If the people of the Way were to see what became of their church I think they would be totally shocked!! To them faith meant a primary life orientation, a way of life, not strict obedience to a fixed set of belief about Jesus. Most of those belief were solidified long after Jesus left the earth. They would also be confused as to why women were pushed out of leadership roles in the church.
The people of the Way would be very disheartened to find that it is very difficult to discern today’s Christians from those others around them! To them their faith meant following a very dynamic lifestyle that was generally in conflict with the empire around them. How did the church come to be much more like the empire than a foreign group called the Way?
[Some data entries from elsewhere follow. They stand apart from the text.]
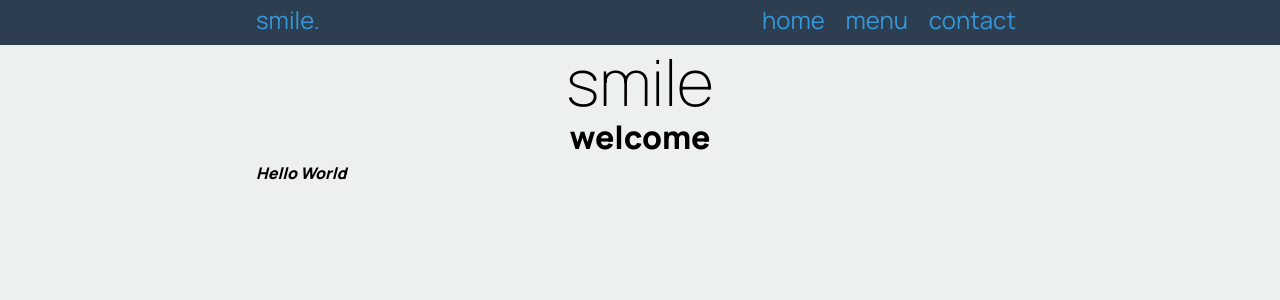
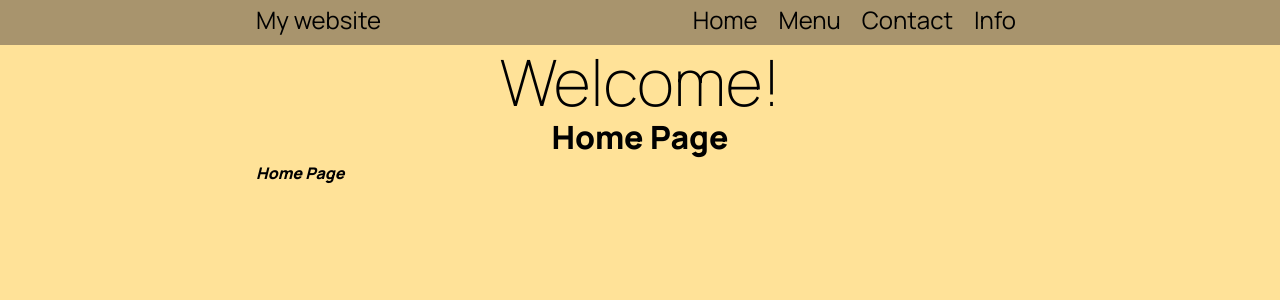
Before and after one commit to Matthewquinnn/Homework-Assignment-database, a Flask app: page / in a window 1280 px wide. Shown: the top 300 px of the page. Run offline with Flask 3, Linux system fonts and the light colour scheme.

Commit message:
Updated some pages, added new tab and added product also changed colours and a few titles

```diff
--- a/flaskProject/static/smile.css
+++ b/flaskProject/static/smile.css
@@ -6,7 +6,7 @@
 }
 
 body {
-    background-color: rgba(236, 240, 241, 1.0);
+    background-color: rgb(255, 226, 152);
 }
 
 .container {
@@ -40,13 +40,13 @@ h2 {
 }
 
 nav {
-    background-color: rgba(44, 62, 80, 1.0); /* darkest blue */
+    background-color: rgb(168, 148, 109); /* darkest blue */
     text-align: center;
     /*color: rgba(52, 152, 219, 1.0);!*light blue*!*/
     font-size: 1.5rem;
     padding-top: 0.4rem;
     padding-bottom: 0.7rem;
-    color: rgba(52, 152, 219, 1.0); /*light blue*/
+    color: rgb(0, 0, 0); /*light blue*/
 }
 
 .navbar-brand {
@@ -71,11 +71,11 @@ nav a {
 nav a:hover {
     /*color: rgba(44, 62, 80, 1.0); !* darkest blue *!*/
     /*background-color: rgba(52, 152, 219, 1.0); !*light blue*!*/
-    border-bottom: 3px solid rgba(52, 152, 219, 1.0);
+    border-bottom: 3px solid rgb(0, 0, 0);
 }
 
 a, a:visited {
-    color: rgba(52, 152, 219, 1.0);
+    color: rgb(0, 0, 0);
     /*color:hotpink;*/
     text-decoration: none;
 }
--- a/flaskProject/templates/base.html
+++ b/flaskProject/templates/base.html
@@ -13,17 +13,18 @@
 <body>
 <nav>
     <div class="container">
-        <div class="navbar-brand">smile.</div>
+        <div class="navbar-brand">My website</div>
         <div class="navbar-links">
-            <a href="/">home</a>
-            <a href="/menu">menu</a>
-            <a href="/contact">contact</a>
+            <a href="/">Home</a>
+            <a href="/menu">Menu</a>
+            <a href="/contact">Contact</a>
+            <a href="/">Info</a>
         </div>
     </div>
 </nav>
 <div class="container">
     <header>
-        <h1>smile</h1>
+        <h1>Welcome!</h1>
         <h2>{% block pageheading %}{% endblock %}</h2>
     </header>
 
--- a/flaskProject/templates/contact.html
+++ b/flaskProject/templates/contact.html
@@ -1,5 +1,5 @@
 {% extends 'base.html' %}
 
 {% block pageheading %}
-contact
+Contact Page
 {% endblock %}
--- a/flaskProject/templates/home.html
+++ b/flaskProject/templates/home.html
@@ -1,7 +1,7 @@
 {% extends "base.html" %}
 
-{% block pageheading %}welcome{% endblock %}
+{% block pageheading %}Home Page{% endblock %}
 
 {% block main %}
-<strong><em>Hello World</em></strong>
+<strong><em>Home Page</em></strong>
 {% endblock %}
```
Also changed, not shown: flaskProject/templates/menu.html (+14 -2 lines).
The People of the Way would be devastated to see how today’s Christians seem to ignore those around them that are struggling for their very existence! The very cornerstone of the people of the Way was to take care of these unfortunates as Jesus taught them. How could they now be more likely a target of church goer’s venom as “those people who are takers instead of producers”. How could the church of Jesus Christ have devolved into what we see today?
The People of the Way were more about living the life that Christ taught them and about the coming Reign of God on earth as well as heaven rather than prescribed beliefs and ritual obligations to be forced upon them. They deemed their faith as a way of life rather an altar called that instantly secured a path to an afterlife that they generally cared little about.
What happened to make such a dramatic change. That is what we will be studying next.
I am going to jump ahead a little here so that I can put something into your mind before we tackle early church leaders. To illustrate my point I want to once again use a quote from The Future of Faith by Harvey Cox:
Thus, it is now clear that the “official Christianity” that eventually emerged was only one among a range of “Christianities” that thrived during the earliest years. The distinction we still make today between “orthodox” and “heretical” movements did not exist. There was nothing inevitable or preordained about which version, if any, would predominate.
It is very important in our study of church history to remember that what we know today as “the church” was initially only one of several Christianities that thrived during the early church history. We will be studying how this one version came to dominate all the others. I think you will be surprised at how that came about.
For now it is enough to know that for several centuries there were no distinctions such as heresy or orthodox. To me heresy has a particularly brutal history of its own. What the power structure did to stamp out opposing beliefs was initially beyond my comprehension. I had no idea how draconian those practices were.
I only bring up this particular topic as being one of many surrounding church history. We must never forget that the church was not immune from the old saying that “power corrupts and absolute power absolutely corrupts”. Like our constant disputes today between Republicans and Democrats in empire politics the church has had similar battles throughout its history. Each side was totally convinced that they are right and the other side was wrong/heretics/blasphemers.
We must remember that the history of the church is also and maybe primarily about the history of man and power struggles. All power seekers claimed divine inspiration but the “official Christianity” that survived was more, at least in my mind, because of the brutal power they held over their advocates than having more divine authority.
Church history is indeed a very messy history that is only recently beginning to see the light of day. But it is necessary to see this mess in order to understand why the Age of the Spirit will likely dominate in the decades and centuries ahead…..